The writing process began in the early stages of the pandemic, with Bartell sending Fox rough sketches for songs. “I’ve always been a huge fan of Greg’s playing, and in those early weeks of lockdown I thought I may never step foot in a studio again. So when he was posting about his home recording set up it seemed like a good moment to reach out and work with him.” The three-song EP comprises three approaches to the love song: the internal, the relational, and the universal. EP opener “Dreadless” starts with an unedited voice memo of the vocal sketch that would ultimately become the song it precedes, signaling a desire to be vulnerable and inviting intimacy. The crudeness of the intro serves to heighten the distance between inspiration and production, as the recording urgently blooms into bright, technicolor life. “Dreadless” reveals Bartell at his most personal to date, melodically navigating a new terrain: self-acceptance.

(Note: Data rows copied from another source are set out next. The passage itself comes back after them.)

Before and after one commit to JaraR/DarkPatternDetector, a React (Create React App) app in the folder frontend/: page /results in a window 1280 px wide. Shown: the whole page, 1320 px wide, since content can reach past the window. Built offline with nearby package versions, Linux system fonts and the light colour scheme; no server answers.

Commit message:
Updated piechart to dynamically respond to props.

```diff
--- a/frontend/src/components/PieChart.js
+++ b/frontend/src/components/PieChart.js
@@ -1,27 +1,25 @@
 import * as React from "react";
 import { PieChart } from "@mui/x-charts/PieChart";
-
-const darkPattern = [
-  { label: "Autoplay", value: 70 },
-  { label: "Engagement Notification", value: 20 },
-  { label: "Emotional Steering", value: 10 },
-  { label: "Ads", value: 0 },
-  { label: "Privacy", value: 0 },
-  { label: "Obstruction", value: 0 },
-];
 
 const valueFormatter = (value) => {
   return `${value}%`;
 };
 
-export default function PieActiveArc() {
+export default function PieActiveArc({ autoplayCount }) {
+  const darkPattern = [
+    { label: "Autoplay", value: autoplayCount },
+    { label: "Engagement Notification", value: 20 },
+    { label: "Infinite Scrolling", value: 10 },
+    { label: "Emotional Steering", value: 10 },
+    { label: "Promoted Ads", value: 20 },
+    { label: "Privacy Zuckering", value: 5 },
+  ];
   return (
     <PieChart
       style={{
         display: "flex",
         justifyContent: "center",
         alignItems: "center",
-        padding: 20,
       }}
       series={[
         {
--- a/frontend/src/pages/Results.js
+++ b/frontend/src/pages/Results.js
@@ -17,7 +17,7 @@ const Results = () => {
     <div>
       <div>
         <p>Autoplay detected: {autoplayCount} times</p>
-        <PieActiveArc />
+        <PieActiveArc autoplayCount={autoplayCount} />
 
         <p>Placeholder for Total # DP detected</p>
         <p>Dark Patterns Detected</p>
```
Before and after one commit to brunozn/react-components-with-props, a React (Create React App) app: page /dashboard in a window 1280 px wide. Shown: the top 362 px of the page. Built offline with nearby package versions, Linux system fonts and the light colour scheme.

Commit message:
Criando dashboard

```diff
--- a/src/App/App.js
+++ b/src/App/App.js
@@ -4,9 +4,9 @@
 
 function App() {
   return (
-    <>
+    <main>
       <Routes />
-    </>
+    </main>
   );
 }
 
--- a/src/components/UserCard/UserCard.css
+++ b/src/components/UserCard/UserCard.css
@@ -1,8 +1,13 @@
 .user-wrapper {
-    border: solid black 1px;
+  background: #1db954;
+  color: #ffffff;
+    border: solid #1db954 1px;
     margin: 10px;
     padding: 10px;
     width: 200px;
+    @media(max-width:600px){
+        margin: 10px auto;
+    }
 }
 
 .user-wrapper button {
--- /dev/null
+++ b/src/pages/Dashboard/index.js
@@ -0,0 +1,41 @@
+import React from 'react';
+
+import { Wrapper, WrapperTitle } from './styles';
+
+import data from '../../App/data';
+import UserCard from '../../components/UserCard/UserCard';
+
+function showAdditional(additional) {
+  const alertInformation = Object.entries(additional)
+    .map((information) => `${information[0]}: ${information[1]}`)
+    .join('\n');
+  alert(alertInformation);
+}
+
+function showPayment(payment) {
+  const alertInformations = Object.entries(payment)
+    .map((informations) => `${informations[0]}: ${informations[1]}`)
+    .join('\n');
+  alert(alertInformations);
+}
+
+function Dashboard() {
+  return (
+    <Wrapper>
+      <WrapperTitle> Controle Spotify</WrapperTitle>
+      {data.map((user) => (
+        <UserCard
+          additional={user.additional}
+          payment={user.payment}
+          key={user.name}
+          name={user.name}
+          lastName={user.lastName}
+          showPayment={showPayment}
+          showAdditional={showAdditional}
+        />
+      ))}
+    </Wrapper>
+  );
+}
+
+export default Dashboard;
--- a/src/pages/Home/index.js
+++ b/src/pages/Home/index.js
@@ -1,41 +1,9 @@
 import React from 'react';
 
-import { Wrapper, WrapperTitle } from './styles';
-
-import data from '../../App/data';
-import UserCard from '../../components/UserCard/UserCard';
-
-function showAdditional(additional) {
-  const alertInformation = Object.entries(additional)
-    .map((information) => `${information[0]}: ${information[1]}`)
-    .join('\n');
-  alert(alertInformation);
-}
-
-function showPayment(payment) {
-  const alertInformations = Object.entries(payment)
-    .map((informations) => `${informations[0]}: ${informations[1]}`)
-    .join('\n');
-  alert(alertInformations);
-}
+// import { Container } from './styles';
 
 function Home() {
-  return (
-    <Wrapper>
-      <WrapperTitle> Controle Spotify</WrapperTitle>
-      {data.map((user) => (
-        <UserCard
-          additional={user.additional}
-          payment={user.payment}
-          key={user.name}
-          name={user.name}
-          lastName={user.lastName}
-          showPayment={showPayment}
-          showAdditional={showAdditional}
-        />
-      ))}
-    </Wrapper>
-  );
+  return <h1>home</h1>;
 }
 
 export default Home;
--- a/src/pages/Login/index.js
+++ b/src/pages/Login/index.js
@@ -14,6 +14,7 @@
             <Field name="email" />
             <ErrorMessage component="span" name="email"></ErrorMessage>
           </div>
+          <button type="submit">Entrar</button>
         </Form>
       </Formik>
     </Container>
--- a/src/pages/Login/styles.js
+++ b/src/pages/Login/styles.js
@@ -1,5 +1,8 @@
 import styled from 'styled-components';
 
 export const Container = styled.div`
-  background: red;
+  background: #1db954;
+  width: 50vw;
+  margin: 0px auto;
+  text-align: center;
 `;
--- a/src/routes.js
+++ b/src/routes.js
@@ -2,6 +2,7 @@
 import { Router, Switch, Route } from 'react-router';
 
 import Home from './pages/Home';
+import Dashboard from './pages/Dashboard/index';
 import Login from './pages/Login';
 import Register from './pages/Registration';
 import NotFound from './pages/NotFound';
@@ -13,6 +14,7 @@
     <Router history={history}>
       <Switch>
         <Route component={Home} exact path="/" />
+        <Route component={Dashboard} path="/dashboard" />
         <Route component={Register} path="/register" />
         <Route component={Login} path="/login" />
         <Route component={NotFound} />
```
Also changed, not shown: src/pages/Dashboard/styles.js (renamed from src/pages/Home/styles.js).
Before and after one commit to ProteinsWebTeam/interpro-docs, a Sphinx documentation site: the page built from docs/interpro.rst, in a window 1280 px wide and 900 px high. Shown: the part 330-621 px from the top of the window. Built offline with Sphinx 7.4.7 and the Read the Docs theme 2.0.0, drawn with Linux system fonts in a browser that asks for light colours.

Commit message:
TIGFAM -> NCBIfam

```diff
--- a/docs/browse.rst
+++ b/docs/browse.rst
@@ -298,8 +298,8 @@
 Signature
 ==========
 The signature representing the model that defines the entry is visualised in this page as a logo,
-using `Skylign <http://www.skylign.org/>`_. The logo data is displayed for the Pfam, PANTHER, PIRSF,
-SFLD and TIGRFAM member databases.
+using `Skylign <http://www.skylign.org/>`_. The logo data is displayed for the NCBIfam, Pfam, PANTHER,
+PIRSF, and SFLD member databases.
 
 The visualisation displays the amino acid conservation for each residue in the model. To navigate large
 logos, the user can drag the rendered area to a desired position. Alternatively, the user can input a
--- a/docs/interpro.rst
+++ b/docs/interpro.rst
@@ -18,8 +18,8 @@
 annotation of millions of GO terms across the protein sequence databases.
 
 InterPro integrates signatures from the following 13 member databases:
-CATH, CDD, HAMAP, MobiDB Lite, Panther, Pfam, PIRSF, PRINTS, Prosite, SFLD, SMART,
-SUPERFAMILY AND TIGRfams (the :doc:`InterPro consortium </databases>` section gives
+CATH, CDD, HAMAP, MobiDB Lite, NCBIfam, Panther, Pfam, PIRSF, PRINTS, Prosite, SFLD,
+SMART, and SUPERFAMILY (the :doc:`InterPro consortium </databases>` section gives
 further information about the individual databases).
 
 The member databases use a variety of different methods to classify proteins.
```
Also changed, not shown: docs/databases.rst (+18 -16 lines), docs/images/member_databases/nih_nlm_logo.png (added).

The following track, “Voidless,” looks outward, taking a more grandiose approach: it imagines a psychedelic interaction with a higher spiritual entity, laboring towards describing the indescribable. The lyric “forever new” becomes a sort of mantra, the repetition expressing an acceptance of the unknowable aspects of love and time. EP closer “Glossless” compresses back down to earth, delivering a straightforward yet untraditional addition to the love song canon. Brassy and lush, it presents a euphoric ode to the feeling of true connection. “I’ve never really written a love song for someone — I think I’ve always been too afraid—there has always been something sort of hubristic feeling about it to me. This time, the immensity of the feeling and of this particular connection compelled me, and I wanted to honor it. Too often I’ve not said a thing or taken action out of fear, which is something I’m working on overcoming. This song felt like a true and important thing for me to make.”
When it came time to finish these songs and make them what they are, “Everything that came out was love. Beauty was important to me—I wanted the songs to be pleasurable, if a little complicated. There had just been so much grief, personal and global, and I needed to learn to live with it, to move towards the fear, instead of letting it consume me. I think once a few cracks formed and a little light got back in, the only thing I was interested in expressing was love.”